_What to work on:_
Without any of their pictures, return all of the records exactly.

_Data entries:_
+-------+

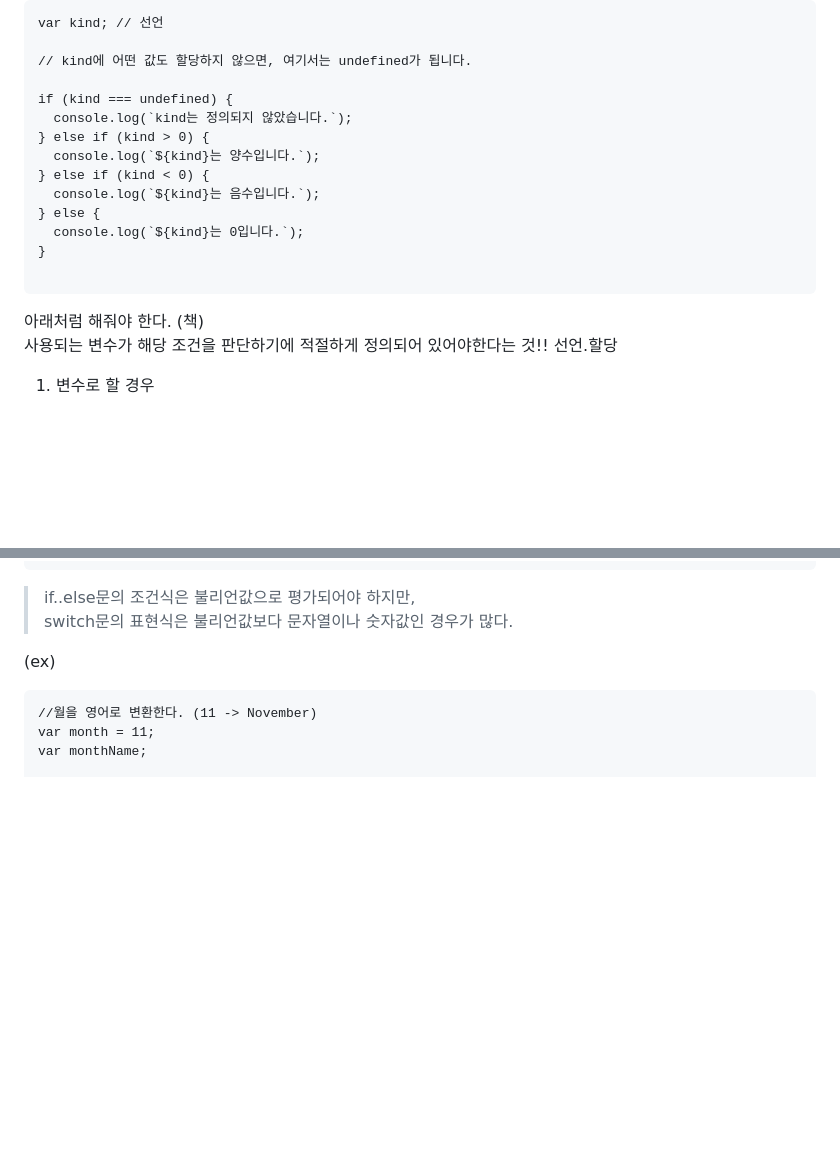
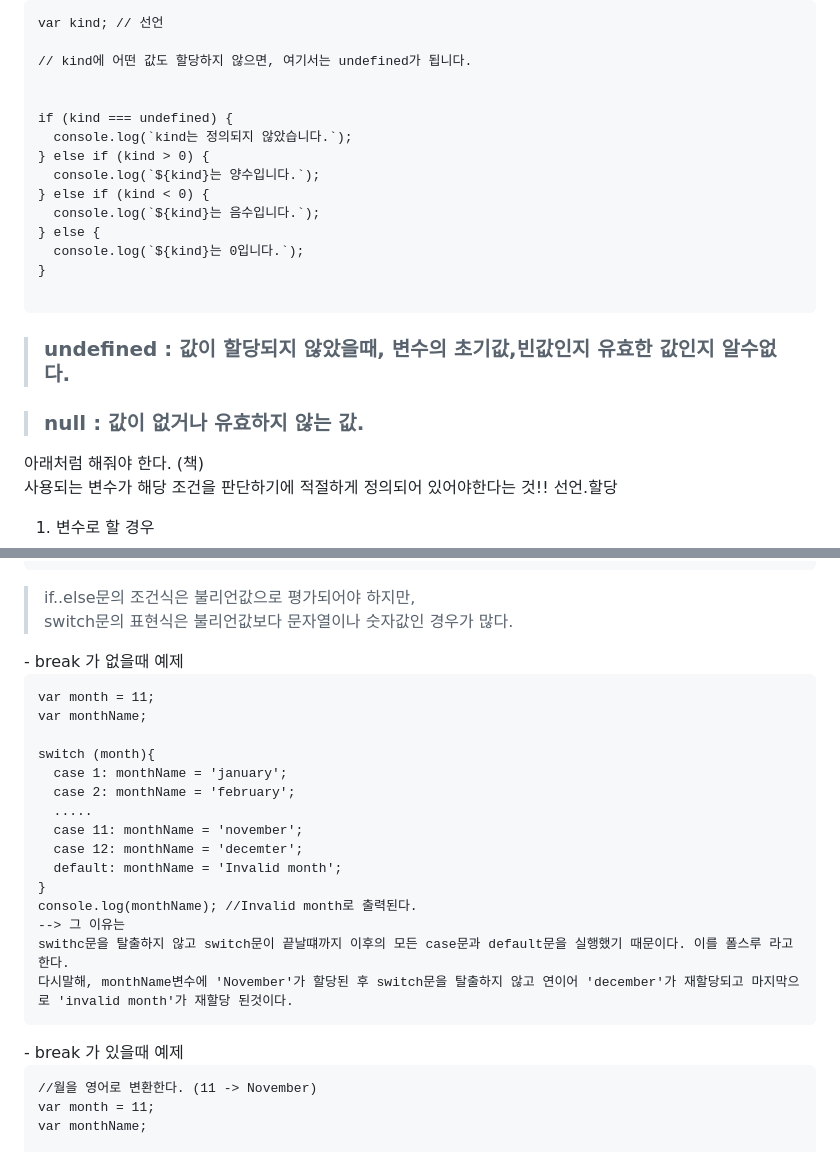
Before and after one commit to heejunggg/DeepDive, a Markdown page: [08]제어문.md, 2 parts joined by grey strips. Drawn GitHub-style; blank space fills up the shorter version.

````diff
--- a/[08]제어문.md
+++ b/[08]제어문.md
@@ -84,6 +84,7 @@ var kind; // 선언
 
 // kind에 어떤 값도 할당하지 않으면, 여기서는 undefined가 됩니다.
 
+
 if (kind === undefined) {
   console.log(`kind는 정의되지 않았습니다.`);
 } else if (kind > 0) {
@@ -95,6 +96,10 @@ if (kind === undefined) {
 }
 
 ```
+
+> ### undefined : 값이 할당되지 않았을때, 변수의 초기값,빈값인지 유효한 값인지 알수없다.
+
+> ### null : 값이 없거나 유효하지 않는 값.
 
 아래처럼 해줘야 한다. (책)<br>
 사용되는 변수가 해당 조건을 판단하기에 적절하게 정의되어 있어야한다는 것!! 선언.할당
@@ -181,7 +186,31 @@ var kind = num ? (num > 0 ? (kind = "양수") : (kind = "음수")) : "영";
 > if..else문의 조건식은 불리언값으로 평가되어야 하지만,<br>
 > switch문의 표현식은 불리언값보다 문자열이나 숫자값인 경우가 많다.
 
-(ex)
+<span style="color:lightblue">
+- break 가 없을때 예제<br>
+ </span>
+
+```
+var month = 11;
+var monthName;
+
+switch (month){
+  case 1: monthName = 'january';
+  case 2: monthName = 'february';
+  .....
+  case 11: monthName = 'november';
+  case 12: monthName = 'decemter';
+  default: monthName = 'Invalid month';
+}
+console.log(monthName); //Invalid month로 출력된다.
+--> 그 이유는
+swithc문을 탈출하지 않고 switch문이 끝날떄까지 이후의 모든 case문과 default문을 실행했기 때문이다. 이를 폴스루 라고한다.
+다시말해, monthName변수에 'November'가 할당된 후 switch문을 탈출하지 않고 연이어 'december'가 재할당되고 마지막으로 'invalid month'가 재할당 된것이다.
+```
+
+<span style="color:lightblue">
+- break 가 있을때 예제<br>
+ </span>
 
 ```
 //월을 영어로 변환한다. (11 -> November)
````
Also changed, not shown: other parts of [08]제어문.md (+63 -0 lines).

+-------+

_Answer for the task:_
Before and after one commit to heejunggg/DeepDive, a Markdown page: [08]제어문.md, 2 parts joined by grey strips. Drawn GitHub-style; blank space fills up the shorter version.

````diff
--- a/[08]제어문.md
+++ b/[08]제어문.md
@@ -84,6 +84,7 @@ var kind; // 선언
 
 // kind에 어떤 값도 할당하지 않으면, 여기서는 undefined가 됩니다.
 
+
 if (kind === undefined) {
   console.log(`kind는 정의되지 않았습니다.`);
 } else if (kind > 0) {
@@ -95,6 +96,10 @@ if (kind === undefined) {
 }
 
 ```
+
+> ### undefined : 값이 할당되지 않았을때, 변수의 초기값,빈값인지 유효한 값인지 알수없다.
+
+> ### null : 값이 없거나 유효하지 않는 값.
 
 아래처럼 해줘야 한다. (책)<br>
 사용되는 변수가 해당 조건을 판단하기에 적절하게 정의되어 있어야한다는 것!! 선언.할당
@@ -181,7 +186,31 @@ var kind = num ? (num > 0 ? (kind = "양수") : (kind = "음수")) : "영";
 > if..else문의 조건식은 불리언값으로 평가되어야 하지만,<br>
 > switch문의 표현식은 불리언값보다 문자열이나 숫자값인 경우가 많다.
 
-(ex)
+<span style="color:lightblue">
+- break 가 없을때 예제<br>
+ </span>
+
+```
+var month = 11;
+var monthName;
+
+switch (month){
+  case 1: monthName = 'january';
+  case 2: monthName = 'february';
+  .....
+  case 11: monthName = 'november';
+  case 12: monthName = 'decemter';
+  default: monthName = 'Invalid month';
+}
+console.log(monthName); //Invalid month로 출력된다.
+--> 그 이유는
+swithc문을 탈출하지 않고 switch문이 끝날떄까지 이후의 모든 case문과 default문을 실행했기 때문이다. 이를 폴스루 라고한다.
+다시말해, monthName변수에 'November'가 할당된 후 switch문을 탈출하지 않고 연이어 'december'가 재할당되고 마지막으로 'invalid month'가 재할당 된것이다.
+```
+
+<span style="color:lightblue">
+- break 가 있을때 예제<br>
+ </span>
 
 ```
 //월을 영어로 변환한다. (11 -> November)
````
Also changed, not shown: other parts of [08]제어문.md (+63 -0 lines).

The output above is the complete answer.